Pasta’s Twisted Past
When you hear the word pasta, you automatically think Italy. That is because the Italian country has had a passionate love affair with noodles for a very long time. Over the years, there have been many rumors and speculation where it all actually originated. One thing that is agreed, pasta was not invented in Italy. Many assumed it was created in the Mediterranean, but it most likely made its way there through trade or by nomads. Historians say it originated in Asian and Arabic countries. Greece, Africa and the Middle East also played a significant role in the early years.
It has been said many times that Marco Polo brought back pasta from China. This was somehow misconstrued from his memoir The Travels of Marco Polo. Polo had mentioned returning home with a product that comes from a tree and when worked, resembles pasta. While it probably reminded him of the favored food from his home country, it was not a new discovery by any means.
Noodles in Italy date back to times of the Etruscans and the Romans. Recipes including pasta can be traced back as far as 800 A.D., some believing it could have been as long ago as 1 A.D.
The noodles that were made early on in Italy contained the same durum wheat that is used today. They were baked in an oven, as opposed to boiling. It wasn’t until around the 1300’s that dry pasta was recognized for having a long shelf life without losing its nutritional value. Before then, many believed the dry product contained old or low quality flour, preferring to eat it only if it were freshly made. Today, there more than 300 types of pasta in Italy alone.
Recipes have changed drastically over the years, as have the flavorings. You may be surprised to find out the early recipes contained sugar and were very sweet. Some Sicilian dishes still contain things like cinnamon and raisins.
That is a stark difference from the savory sauces, aged cheeses, meats and fresh vegetables that we eat with pasta today. Tomatoes weren’t even added until the 19th century. This was when the fork became an everyday eating tool, specifically to avoid a mess while eating pasta.

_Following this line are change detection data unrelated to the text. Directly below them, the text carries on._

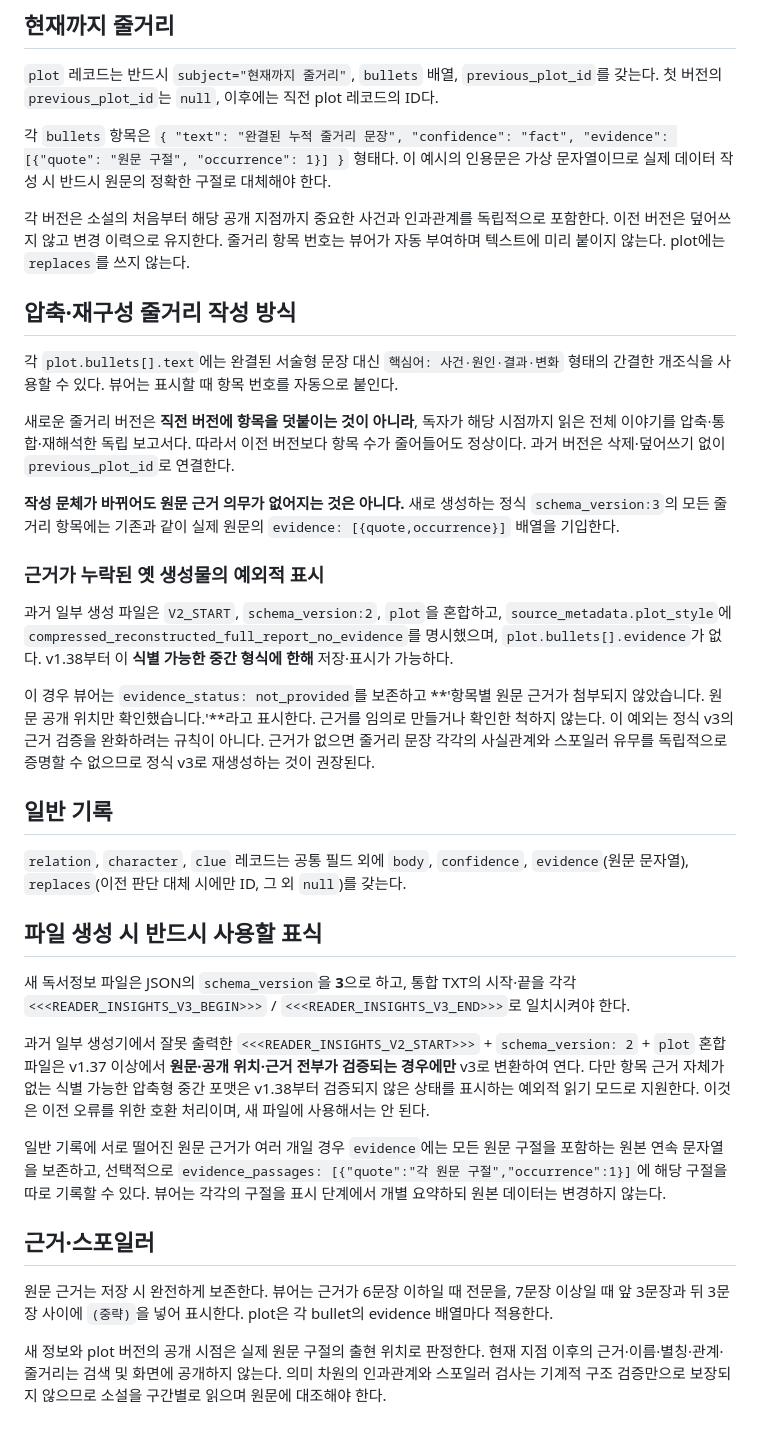
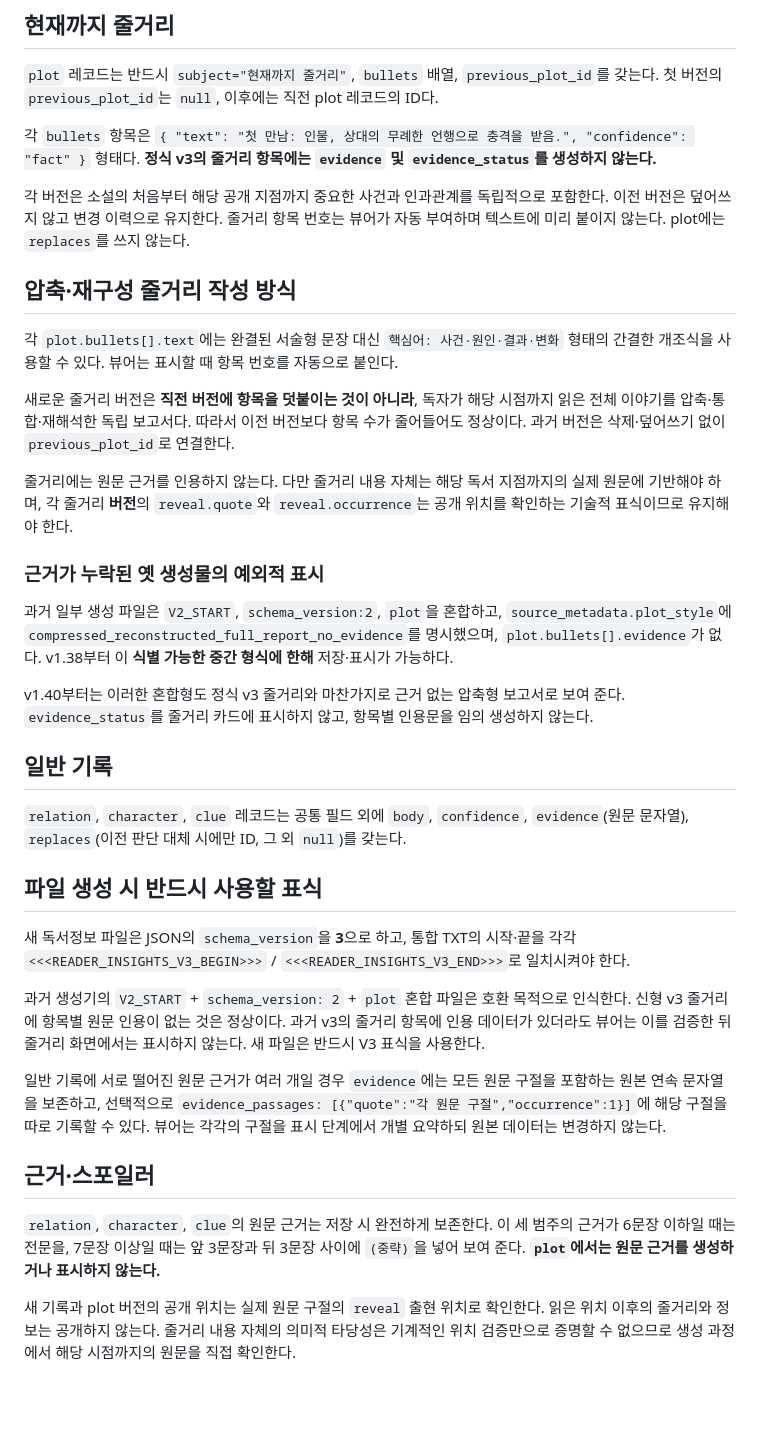
Before and after one commit to narpheus-cpu/viewer, a Markdown page: docs/reading-insights-format-v3.md, the part around the change. Rendered like a GitHub page; blank space fills up the shorter version.

Commit message:
Document official v3 source-free plot bullet format and retain proof for three other categories

```diff
--- a/docs/reading-insights-format-v3.md
+++ b/docs/reading-insights-format-v3.md
@@ -35,7 +35,7 @@ JSON 블록은 원문이 아니며, 최종 TXT의 원문 부분은 문자·바
 
 `plot` 레코드는 반드시 `subject="현재까지 줄거리"`, `bullets` 배열, `previous_plot_id`를 갖는다. 첫 버전의 `previous_plot_id`는 `null`, 이후에는 직전 plot 레코드의 ID다.
 
-각 `bullets` 항목은 `{ "text": "완결된 누적 줄거리 문장", "confidence": "fact", "evidence": [{"quote": "원문 구절", "occurrence": 1}] }` 형태다. 이 예시의 인용문은 가상 문자열이므로 실제 데이터 작성 시 반드시 원문의 정확한 구절로 대체해야 한다.
+각 `bullets` 항목은 `{ "text": "첫 만남: 인물, 상대의 무례한 언행으로 충격을 받음.", "confidence": "fact" }` 형태다. **정식 v3의 줄거리 항목에는 `evidence` 및 `evidence_status`를 생성하지 않는다.**
 
 각 버전은 소설의 처음부터 해당 공개 지점까지 중요한 사건과 인과관계를 독립적으로 포함한다. 이전 버전은 덮어쓰지 않고 변경 이력으로 유지한다. 줄거리 항목 번호는 뷰어가 자동 부여하며 텍스트에 미리 붙이지 않는다. plot에는 `replaces`를 쓰지 않는다.
 
@@ -45,13 +45,13 @@ JSON 블록은 원문이 아니며, 최종 TXT의 원문 부분은 문자·바
 
 새로운 줄거리 버전은 **직전 버전에 항목을 덧붙이는 것이 아니라**, 독자가 해당 시점까지 읽은 전체 이야기를 압축·통합·재해석한 독립 보고서다. 따라서 이전 버전보다 항목 수가 줄어들어도 정상이다. 과거 버전은 삭제·덮어쓰기 없이 `previous_plot_id`로 연결한다.
 
-**작성 문체가 바뀌어도 원문 근거 의무가 없어지는 것은 아니다.** 새로 생성하는 정식 `schema_version:3`의 모든 줄거리 항목에는 기존과 같이 실제 원문의 `evidence: [{quote,occurrence}]` 배열을 기입한다.
+줄거리에는 원문 근거를 인용하지 않는다. 다만 줄거리 내용 자체는 해당 독서 지점까지의 실제 원문에 기반해야 하며, 각 줄거리 **버전**의 `reveal.quote`와 `reveal.occurrence`는 공개 위치를 확인하는 기술적 표식이므로 유지해야 한다.
 
 ### 근거가 누락된 옛 생성물의 예외적 표시
 
 과거 일부 생성 파일은 `V2_START`, `schema_version:2`, `plot`을 혼합하고, `source_metadata.plot_style`에 `compressed_reconstructed_full_report_no_evidence`를 명시했으며, `plot.bullets[].evidence`가 없다. v1.38부터 이 **식별 가능한 중간 형식에 한해** 저장·표시가 가능하다.
 
-이 경우 뷰어는 `evidence_status: not_provided`를 보존하고 **'항목별 원문 근거가 첨부되지 않았습니다. 원문 공개 위치만 확인했습니다.'**라고 표시한다. 근거를 임의로 만들거나 확인한 척하지 않는다. 이 예외는 정식 v3의 근거 검증을 완화하려는 규칙이 아니다. 근거가 없으면 줄거리 문장 각각의 사실관계와 스포일러 유무를 독립적으로 증명할 수 없으므로 정식 v3로 재생성하는 것이 권장된다.
+v1.40부터는 이러한 혼합형도 정식 v3 줄거리와 마찬가지로 근거 없는 압축형 보고서로 보여 준다. `evidence_status`를 줄거리 카드에 표시하지 않고, 항목별 인용문을 임의 생성하지 않는다.
 
 ## 일반 기록
 
@@ -61,12 +61,12 @@ JSON 블록은 원문이 아니며, 최종 TXT의 원문 부분은 문자·바
 
 새 독서정보 파일은 JSON의 `schema_version`을 **3**으로 하고, 통합 TXT의 시작·끝을 각각 `<<<READER_INSIGHTS_V3_BEGIN>>>` / `<<<READER_INSIGHTS_V3_END>>>`로 일치시켜야 한다.
 
-과거 일부 생성기에서 잘못 출력한 `<<<READER_INSIGHTS_V2_START>>>` + `schema_version: 2` + `plot` 혼합 파일은 v1.37 이상에서 **원문·공개 위치·근거 전부가 검증되는 경우에만** v3로 변환하여 연다. 다만 항목 근거 자체가 없는 식별 가능한 압축형 중간 포맷은 v1.38부터 검증되지 않은 상태를 표시하는 예외적 읽기 모드로 지원한다. 이것은 이전 오류를 위한 호환 처리이며, 새 파일에 사용해서는 안 된다.
+과거 생성기의 `V2_START` + `schema_version: 2` + `plot` 혼합 파일은 호환 목적으로 인식한다. 신형 v3 줄거리에 항목별 원문 인용이 없는 것은 정상이다. 과거 v3의 줄거리 항목에 인용 데이터가 있더라도 뷰어는 이를 검증한 뒤 줄거리 화면에서는 표시하지 않는다. 새 파일은 반드시 V3 표식을 사용한다.
 
 일반 기록에 서로 떨어진 원문 근거가 여러 개일 경우 `evidence`에는 모든 원문 구절을 포함하는 원본 연속 문자열을 보존하고, 선택적으로 `evidence_passages: [{"quote":"각 원문 구절","occurrence":1}]`에 해당 구절을 따로 기록할 수 있다. 뷰어는 각각의 구절을 표시 단계에서 개별 요약하되 원본 데이터는 변경하지 않는다.
 
 ## 근거·스포일러
 
-원문 근거는 저장 시 완전하게 보존한다. 뷰어는 근거가 6문장 이하일 때 전문을, 7문장 이상일 때 앞 3문장과 뒤 3문장 사이에 `(중략)`을 넣어 표시한다. plot은 각 bullet의 evidence 배열마다 적용한다.
+`relation`, `character`, `clue`의 원문 근거는 저장 시 완전하게 보존한다. 이 세 범주의 근거가 6문장 이하일 때는 전문을, 7문장 이상일 때는 앞 3문장과 뒤 3문장 사이에 `(중략)`을 넣어 보여 준다. **`plot`에서는 원문 근거를 생성하거나 표시하지 않는다.**
 
-새 정보와 plot 버전의 공개 시점은 실제 원문 구절의 출현 위치로 판정한다. 현재 지점 이후의 근거·이름·별칭·관계·줄거리는 검색 및 화면에 공개하지 않는다. 의미 차원의 인과관계와 스포일러 검사는 기계적 구조 검증만으로 보장되지 않으므로 소설을 구간별로 읽으며 원문에 대조해야 한다.
+새 기록과 plot 버전의 공개 위치는 실제 원문 구절의 `reveal` 출현 위치로 확인한다. 읽은 위치 이후의 줄거리와 정보는 공개하지 않는다. 줄거리 내용 자체의 의미적 타당성은 기계적인 위치 검증만으로 증명할 수 없으므로 생성 과정에서 해당 시점까지의 원문을 직접 확인한다.
```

Many historians do agree that the Italians were the first to mass produce pasta. The first production machines were found in Naples. This is also where the process of drying and preserving the product was perfected. The invention of tools like the press and kneading machine cut the time and cost of making pasta to a fraction, making it possible to produce in mass quantities.
The very first pasta factory was licensed and opened in the early 1700’s in the city of Venice. Large parts of Italy have the perfect climate for growing the wheat and drying the final product. This is the reason it became so amazingly popular, and has remained that way, in the region.
Today, some form of pasta can be found in virtually every culture’s diet. The possible combinations of noodles mixed with other ingredients are endless. Stores and supermarkets have entire aisles dedicated to the massive varieties of different pastas. There are manufacturing companies located around the globe to meet the astronomical worldwide demand. While its origins may be debatable, no one can deny the overwhelming popularity and longevity of our beloved pasta!